[Records from a data collection]
==========

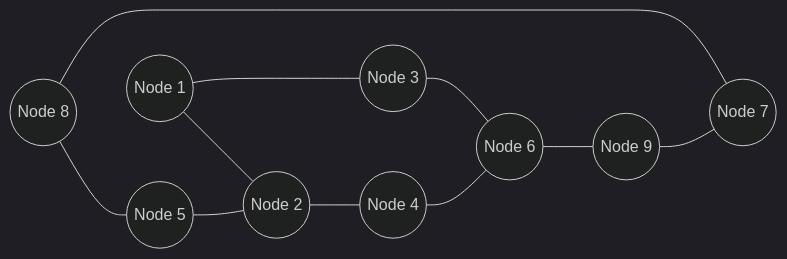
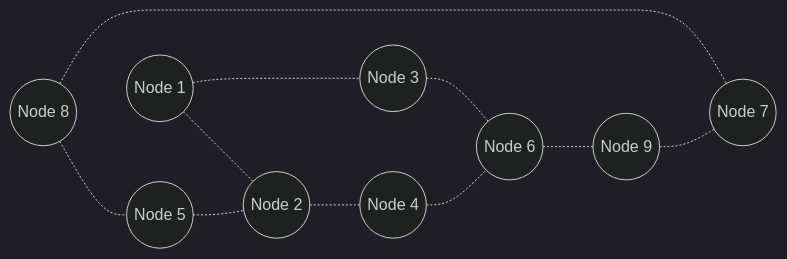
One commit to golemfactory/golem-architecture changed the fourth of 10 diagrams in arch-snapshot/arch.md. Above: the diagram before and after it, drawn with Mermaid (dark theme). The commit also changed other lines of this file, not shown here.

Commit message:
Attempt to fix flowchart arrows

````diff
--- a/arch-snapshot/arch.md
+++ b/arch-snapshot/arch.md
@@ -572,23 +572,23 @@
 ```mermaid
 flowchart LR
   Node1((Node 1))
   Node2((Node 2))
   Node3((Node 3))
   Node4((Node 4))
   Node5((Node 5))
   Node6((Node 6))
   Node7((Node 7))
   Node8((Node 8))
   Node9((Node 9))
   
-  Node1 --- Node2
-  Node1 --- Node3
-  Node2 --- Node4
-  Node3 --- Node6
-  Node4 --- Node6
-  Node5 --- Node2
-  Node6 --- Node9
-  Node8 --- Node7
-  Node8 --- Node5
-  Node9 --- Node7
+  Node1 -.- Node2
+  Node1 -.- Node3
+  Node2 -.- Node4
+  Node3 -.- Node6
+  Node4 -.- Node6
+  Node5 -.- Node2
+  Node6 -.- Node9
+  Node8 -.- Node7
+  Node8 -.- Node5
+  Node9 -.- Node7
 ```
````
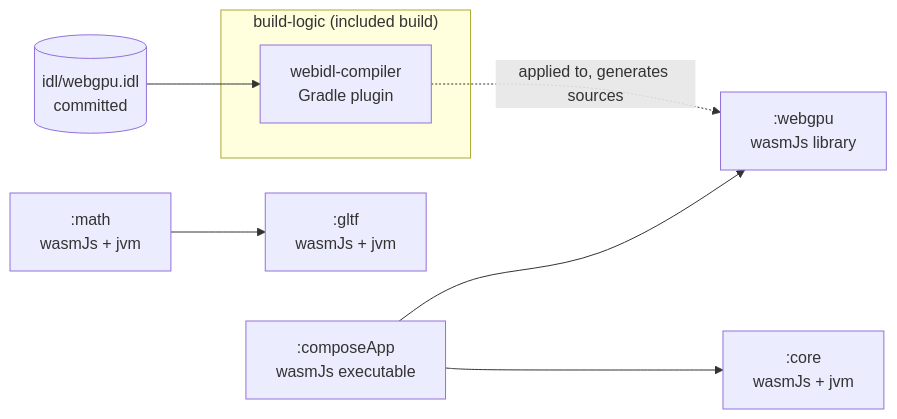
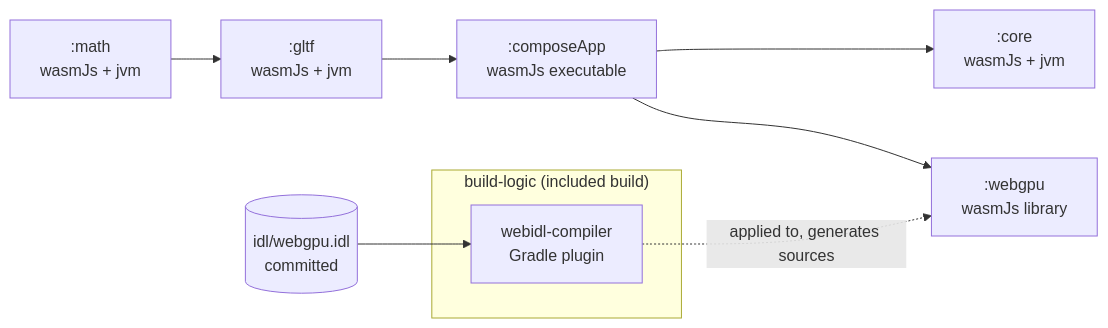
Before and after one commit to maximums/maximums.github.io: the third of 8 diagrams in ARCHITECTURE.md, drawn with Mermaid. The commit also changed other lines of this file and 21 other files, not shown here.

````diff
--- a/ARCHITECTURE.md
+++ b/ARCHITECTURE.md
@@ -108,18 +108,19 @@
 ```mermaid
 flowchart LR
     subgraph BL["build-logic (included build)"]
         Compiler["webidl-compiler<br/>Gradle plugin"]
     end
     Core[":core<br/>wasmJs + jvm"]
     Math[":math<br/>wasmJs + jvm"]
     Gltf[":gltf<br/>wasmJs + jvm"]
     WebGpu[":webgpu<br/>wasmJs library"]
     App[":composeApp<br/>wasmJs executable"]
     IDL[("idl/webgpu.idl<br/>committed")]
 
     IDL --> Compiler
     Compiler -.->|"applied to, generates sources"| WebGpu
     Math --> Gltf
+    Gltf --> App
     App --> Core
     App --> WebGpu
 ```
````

==========

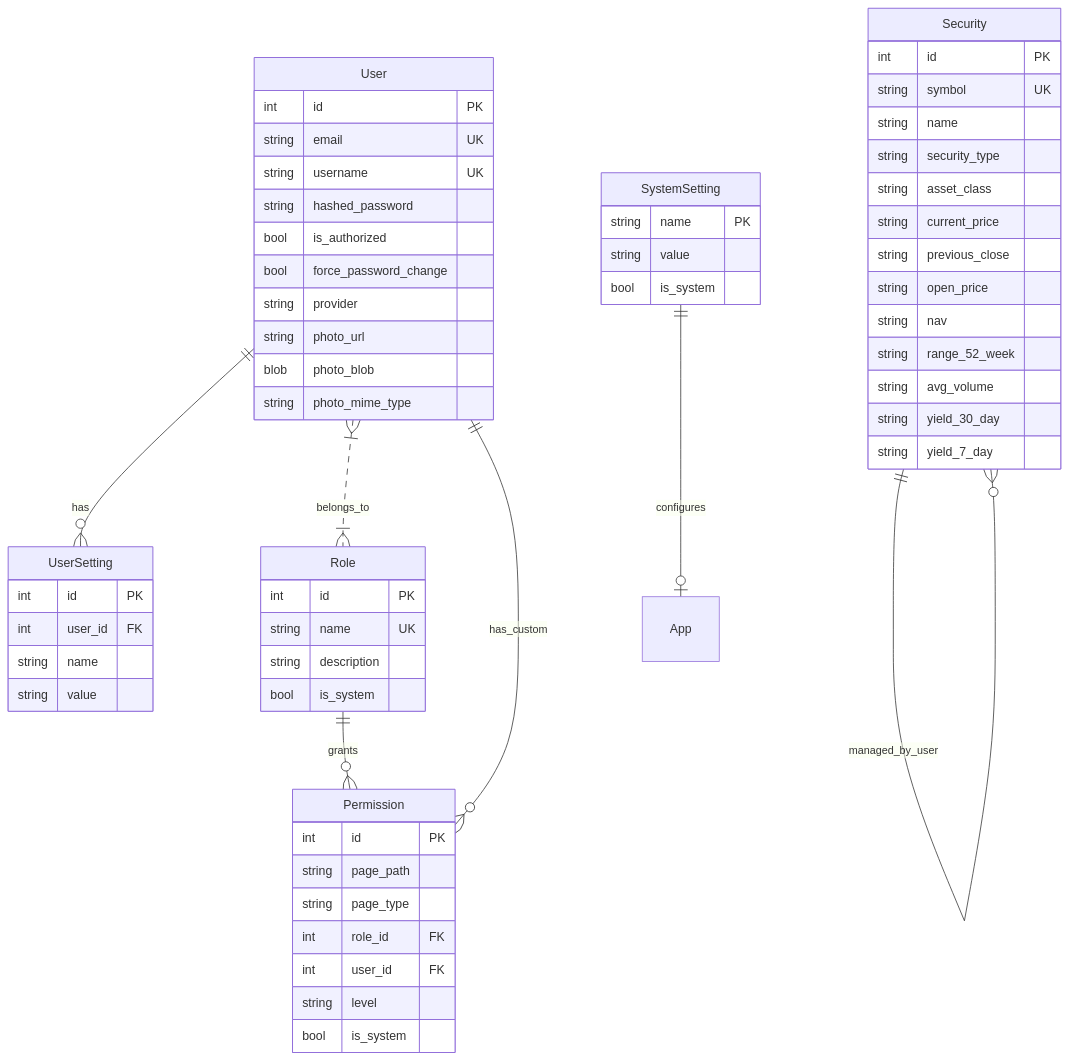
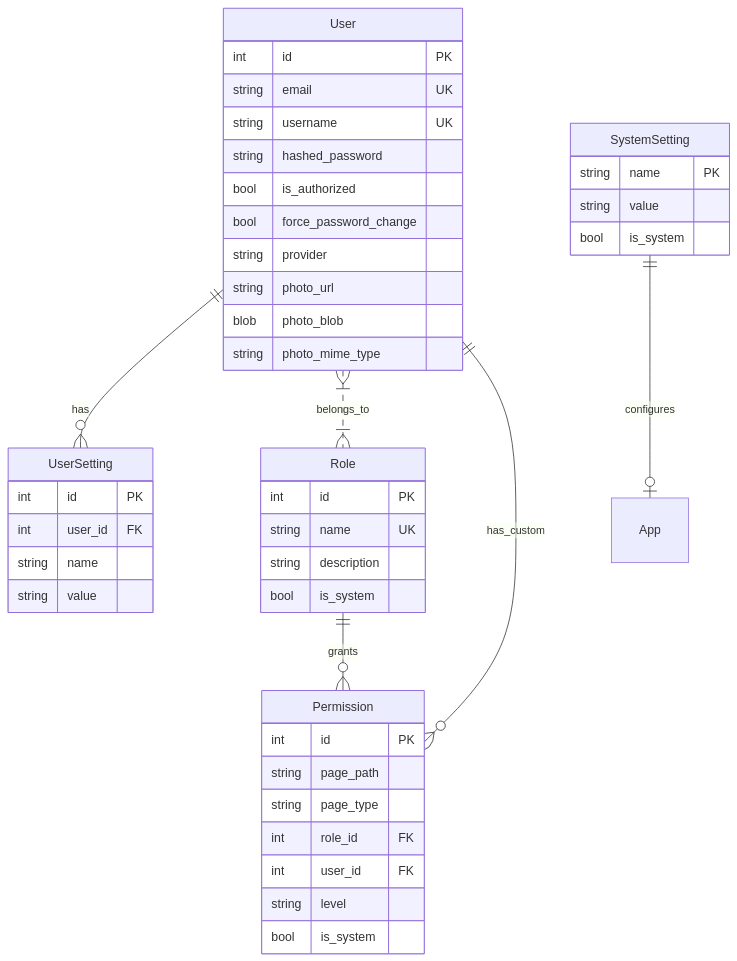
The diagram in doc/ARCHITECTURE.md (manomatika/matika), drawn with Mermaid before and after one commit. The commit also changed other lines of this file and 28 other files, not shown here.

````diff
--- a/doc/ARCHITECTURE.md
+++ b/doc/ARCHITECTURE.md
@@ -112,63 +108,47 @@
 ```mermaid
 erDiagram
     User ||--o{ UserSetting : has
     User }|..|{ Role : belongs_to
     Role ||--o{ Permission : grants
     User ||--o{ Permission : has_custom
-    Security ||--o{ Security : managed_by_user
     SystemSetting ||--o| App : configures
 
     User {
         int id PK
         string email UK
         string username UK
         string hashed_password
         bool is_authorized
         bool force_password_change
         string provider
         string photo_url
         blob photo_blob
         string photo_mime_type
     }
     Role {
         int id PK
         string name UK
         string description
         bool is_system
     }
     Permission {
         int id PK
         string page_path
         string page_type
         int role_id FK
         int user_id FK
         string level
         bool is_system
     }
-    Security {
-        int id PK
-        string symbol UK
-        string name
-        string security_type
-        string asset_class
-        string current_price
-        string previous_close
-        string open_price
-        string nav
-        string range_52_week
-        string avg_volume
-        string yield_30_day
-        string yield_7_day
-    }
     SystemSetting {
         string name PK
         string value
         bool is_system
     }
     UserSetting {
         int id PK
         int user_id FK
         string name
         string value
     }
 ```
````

==========

TASK BRIEF: Among the entries, find every line holding "files" and return it.

ANSWER BOX:
Before and after one commit to maximums/maximums.github.io: the third of 8 diagrams in ARCHITECTURE.md, drawn with Mermaid. The commit also changed other lines of this file and 21 other files, not shown here.
The diagram in doc/ARCHITECTURE.md (manomatika/matika), drawn with Mermaid before and after one commit. The commit also changed other lines of this file and 28 other files, not shown here.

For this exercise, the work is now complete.